    It’s true, manuals take more skill to learn, they’ve got upkeep to consider, and if you’re inexperienced it’s easy to do something horribly stupid (like downshift to second at 65), but I enjoy the direct connection with the car too much to give it up for a little convenience.

  10. Jackie says:

    Does anyone know WHY some cars make the transmission in the steering wheel? what is the the point of that? All it takes is to accidentally confuse it with the windshield wiper and you just switched gears. It just seems very dangerous…

  11. eddie_357 says:

    i drive both manual and automatic,driving in the city with its gridlock traffic ,the automatic is great.but really iam old school i learned to drive on a manual and i like knowin how to drive seat of the pants ,matching syncro revs, heel toe clutch use,helped me understand how the engine and trans actually work. how YOU help them work together.once this is understood the double clutch paddle system is even more fantastic.i would have to agree with the person who said ,automatic heavy traffic, manual daily driver and paddles for the track because i have heard people complain about cars with advanced systems searching for gears in slow traffic- driving them nuts.

  12. andreous says:

    Manuals FTW. Save the Manuals, theyre a dying breed with all these new cars.

  13. chuggada says:

    I recently got a car with a manual transmission, my old car was an automatic. I at least think that everyone should eventually know how drive one, it helps me understand the workings of a car more and makes me more connected to the driving experience. I will probably never go back to an automatic now, I love it too much, I havent tried a paddle shifter yet but I would like to though.

  14. dusty says:

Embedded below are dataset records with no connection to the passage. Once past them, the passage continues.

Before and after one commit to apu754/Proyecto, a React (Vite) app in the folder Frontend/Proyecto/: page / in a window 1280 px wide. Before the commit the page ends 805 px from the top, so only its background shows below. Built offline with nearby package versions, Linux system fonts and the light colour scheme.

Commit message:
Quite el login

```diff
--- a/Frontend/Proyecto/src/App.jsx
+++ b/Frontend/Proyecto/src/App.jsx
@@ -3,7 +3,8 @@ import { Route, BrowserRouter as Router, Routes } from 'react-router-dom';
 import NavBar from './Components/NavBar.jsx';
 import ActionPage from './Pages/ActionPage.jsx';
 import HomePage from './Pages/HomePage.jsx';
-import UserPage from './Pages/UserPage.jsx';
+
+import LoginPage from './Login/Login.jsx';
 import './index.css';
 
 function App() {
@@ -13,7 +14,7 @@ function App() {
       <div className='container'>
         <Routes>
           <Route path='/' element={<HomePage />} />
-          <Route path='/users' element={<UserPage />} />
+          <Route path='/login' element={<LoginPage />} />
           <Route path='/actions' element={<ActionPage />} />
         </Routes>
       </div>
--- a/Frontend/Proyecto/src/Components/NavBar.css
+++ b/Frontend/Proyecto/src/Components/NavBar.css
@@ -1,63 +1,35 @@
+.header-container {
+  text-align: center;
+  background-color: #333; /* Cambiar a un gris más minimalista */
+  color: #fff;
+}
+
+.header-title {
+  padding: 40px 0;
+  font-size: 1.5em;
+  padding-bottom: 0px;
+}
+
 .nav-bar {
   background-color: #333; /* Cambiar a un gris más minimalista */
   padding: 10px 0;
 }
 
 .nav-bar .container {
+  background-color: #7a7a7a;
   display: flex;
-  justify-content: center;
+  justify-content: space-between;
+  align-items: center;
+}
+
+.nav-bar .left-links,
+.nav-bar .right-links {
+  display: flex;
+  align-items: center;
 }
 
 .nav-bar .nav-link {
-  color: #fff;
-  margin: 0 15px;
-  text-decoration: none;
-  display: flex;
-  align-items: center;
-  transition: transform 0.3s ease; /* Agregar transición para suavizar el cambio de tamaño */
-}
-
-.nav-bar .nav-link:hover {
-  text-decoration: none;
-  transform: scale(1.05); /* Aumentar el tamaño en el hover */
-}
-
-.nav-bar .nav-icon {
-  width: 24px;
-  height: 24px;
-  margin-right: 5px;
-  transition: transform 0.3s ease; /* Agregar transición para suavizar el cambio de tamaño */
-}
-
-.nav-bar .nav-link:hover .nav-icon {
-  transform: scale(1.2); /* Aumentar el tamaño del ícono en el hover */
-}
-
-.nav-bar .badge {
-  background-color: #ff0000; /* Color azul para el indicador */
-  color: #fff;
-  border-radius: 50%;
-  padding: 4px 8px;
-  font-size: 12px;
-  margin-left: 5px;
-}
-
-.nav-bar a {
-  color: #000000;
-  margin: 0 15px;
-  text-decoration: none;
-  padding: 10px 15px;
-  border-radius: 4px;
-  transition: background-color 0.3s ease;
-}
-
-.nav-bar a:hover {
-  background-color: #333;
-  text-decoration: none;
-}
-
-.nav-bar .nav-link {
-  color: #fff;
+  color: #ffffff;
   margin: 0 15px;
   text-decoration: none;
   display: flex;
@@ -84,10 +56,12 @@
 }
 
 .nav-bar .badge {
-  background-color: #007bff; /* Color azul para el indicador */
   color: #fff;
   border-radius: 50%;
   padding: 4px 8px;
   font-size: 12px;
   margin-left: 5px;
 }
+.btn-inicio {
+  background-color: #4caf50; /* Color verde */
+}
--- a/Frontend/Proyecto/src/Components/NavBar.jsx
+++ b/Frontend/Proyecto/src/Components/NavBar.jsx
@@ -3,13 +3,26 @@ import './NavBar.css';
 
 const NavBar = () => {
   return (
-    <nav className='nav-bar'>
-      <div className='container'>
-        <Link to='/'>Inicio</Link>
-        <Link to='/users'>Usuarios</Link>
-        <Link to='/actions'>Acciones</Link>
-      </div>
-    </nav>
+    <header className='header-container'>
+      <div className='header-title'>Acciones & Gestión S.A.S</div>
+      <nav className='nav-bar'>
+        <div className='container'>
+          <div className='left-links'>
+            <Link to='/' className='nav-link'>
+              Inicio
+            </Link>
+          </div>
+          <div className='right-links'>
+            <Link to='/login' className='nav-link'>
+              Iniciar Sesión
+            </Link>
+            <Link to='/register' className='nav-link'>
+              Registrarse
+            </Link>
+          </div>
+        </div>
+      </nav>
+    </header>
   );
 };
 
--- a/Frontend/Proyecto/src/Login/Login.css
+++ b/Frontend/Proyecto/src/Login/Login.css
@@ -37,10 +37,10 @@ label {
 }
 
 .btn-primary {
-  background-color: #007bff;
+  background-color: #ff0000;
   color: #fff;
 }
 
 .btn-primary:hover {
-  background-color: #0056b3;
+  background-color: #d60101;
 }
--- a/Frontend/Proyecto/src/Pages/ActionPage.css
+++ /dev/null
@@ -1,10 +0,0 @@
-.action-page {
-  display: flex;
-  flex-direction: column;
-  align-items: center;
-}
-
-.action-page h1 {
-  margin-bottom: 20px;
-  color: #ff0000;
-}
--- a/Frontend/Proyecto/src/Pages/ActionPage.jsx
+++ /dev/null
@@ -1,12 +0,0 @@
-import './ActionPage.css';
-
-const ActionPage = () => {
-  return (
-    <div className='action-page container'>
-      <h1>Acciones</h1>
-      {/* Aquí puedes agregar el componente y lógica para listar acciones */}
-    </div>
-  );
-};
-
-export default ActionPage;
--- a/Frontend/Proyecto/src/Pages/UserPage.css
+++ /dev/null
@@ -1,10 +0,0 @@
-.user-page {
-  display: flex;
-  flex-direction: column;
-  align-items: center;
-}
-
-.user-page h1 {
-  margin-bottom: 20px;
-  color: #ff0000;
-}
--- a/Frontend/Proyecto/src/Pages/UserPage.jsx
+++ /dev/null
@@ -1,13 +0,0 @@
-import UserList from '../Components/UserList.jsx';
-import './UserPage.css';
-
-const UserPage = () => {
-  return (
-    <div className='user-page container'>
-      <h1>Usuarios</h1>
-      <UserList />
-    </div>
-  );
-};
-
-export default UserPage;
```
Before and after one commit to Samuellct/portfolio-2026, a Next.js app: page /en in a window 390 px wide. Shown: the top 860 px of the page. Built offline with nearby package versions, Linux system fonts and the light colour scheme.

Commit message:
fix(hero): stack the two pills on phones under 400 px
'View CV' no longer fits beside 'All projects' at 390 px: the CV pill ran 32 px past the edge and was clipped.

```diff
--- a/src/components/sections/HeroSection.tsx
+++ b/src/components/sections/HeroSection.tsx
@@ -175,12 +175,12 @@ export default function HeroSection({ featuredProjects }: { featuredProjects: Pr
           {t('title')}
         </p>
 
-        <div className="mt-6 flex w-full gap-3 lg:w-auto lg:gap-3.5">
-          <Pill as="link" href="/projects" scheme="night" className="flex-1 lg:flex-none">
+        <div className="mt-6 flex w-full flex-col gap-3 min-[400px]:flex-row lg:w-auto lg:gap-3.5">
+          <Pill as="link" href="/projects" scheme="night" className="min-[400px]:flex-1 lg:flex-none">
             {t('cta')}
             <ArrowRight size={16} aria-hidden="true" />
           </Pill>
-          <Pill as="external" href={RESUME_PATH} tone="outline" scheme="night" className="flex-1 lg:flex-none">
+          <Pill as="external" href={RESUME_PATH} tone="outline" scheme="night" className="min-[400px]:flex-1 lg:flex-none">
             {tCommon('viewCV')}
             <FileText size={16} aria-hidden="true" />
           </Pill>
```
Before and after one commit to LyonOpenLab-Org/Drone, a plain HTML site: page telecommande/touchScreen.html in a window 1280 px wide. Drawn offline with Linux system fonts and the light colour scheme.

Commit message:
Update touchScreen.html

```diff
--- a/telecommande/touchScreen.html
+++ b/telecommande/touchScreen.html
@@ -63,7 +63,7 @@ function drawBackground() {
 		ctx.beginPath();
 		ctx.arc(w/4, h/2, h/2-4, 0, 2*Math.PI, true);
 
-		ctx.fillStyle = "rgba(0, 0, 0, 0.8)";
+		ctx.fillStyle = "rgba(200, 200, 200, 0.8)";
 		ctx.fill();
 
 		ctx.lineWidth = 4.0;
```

    I drive a standard in pretty heavy traffic on a daily basis and wouldnt have it any other way. With about 129k on my current car its getting time to do the clutch but other than that there has been little to no issues with the tranny. I also drive an auto from time to time and cant wait to get back to my regular car and row through the gears.

  15. SKETCH says:

    give me a manual gear box as long as the clutch doesnt feel like you’re trying to push a brick thru the floorboards, i prefer to be in total control of my car, i’ve been driving an automatic car for a lil over 3 years and i hate it with a passion, and all the auto/shift cars i’ve driven up shifted by themselves and refused to downshift when i wanted it to…stopped using it after the first 5 minutes, just left it on auto…havent tried a dedicated flappy paddle car, but i still think i’d miss having a shifter in my hand!!

  16. 98dsmgs says:

    Good article MrAngry! Im one of those mid-90’s children you speak of(93), and I have definantly thrown a few shifts in my lifetime. My current vehicle, a 1998 Mitsubishi Eclipse is a 5 speed manual, and I wouldn’t have it any other way! I love standards to death and when given the choice, will always choose the 3 pedaled model over the “fake” shift-tronic. Dont get me wrong, paddle shifters are awesome but the question asked, was what do yo prefer, and I prefer a manual:)

  17. Max says:

    I would like to say that I like both. I have born and brought up in India. And it was in 2006 that Automatic gearbox got a bit of hype. And somewhere around 2008 Honda Civic came out to be the first car to offer a Paddle Shift. I have drive Nissan GTR also but I would prefer a Paddle Shift of MR2. But yes if one is racing then Paddle Shift is good. But when driving normally i prefer Manual. I love the experience when i release the gear and car rises from front and unleashes its power.

  18. Azrai Hafiz says:

    Good result on my mind blowing, because new car in Malaysia proton PREVE premium edition shift stick and paddle shift in transmition..so you solve my problem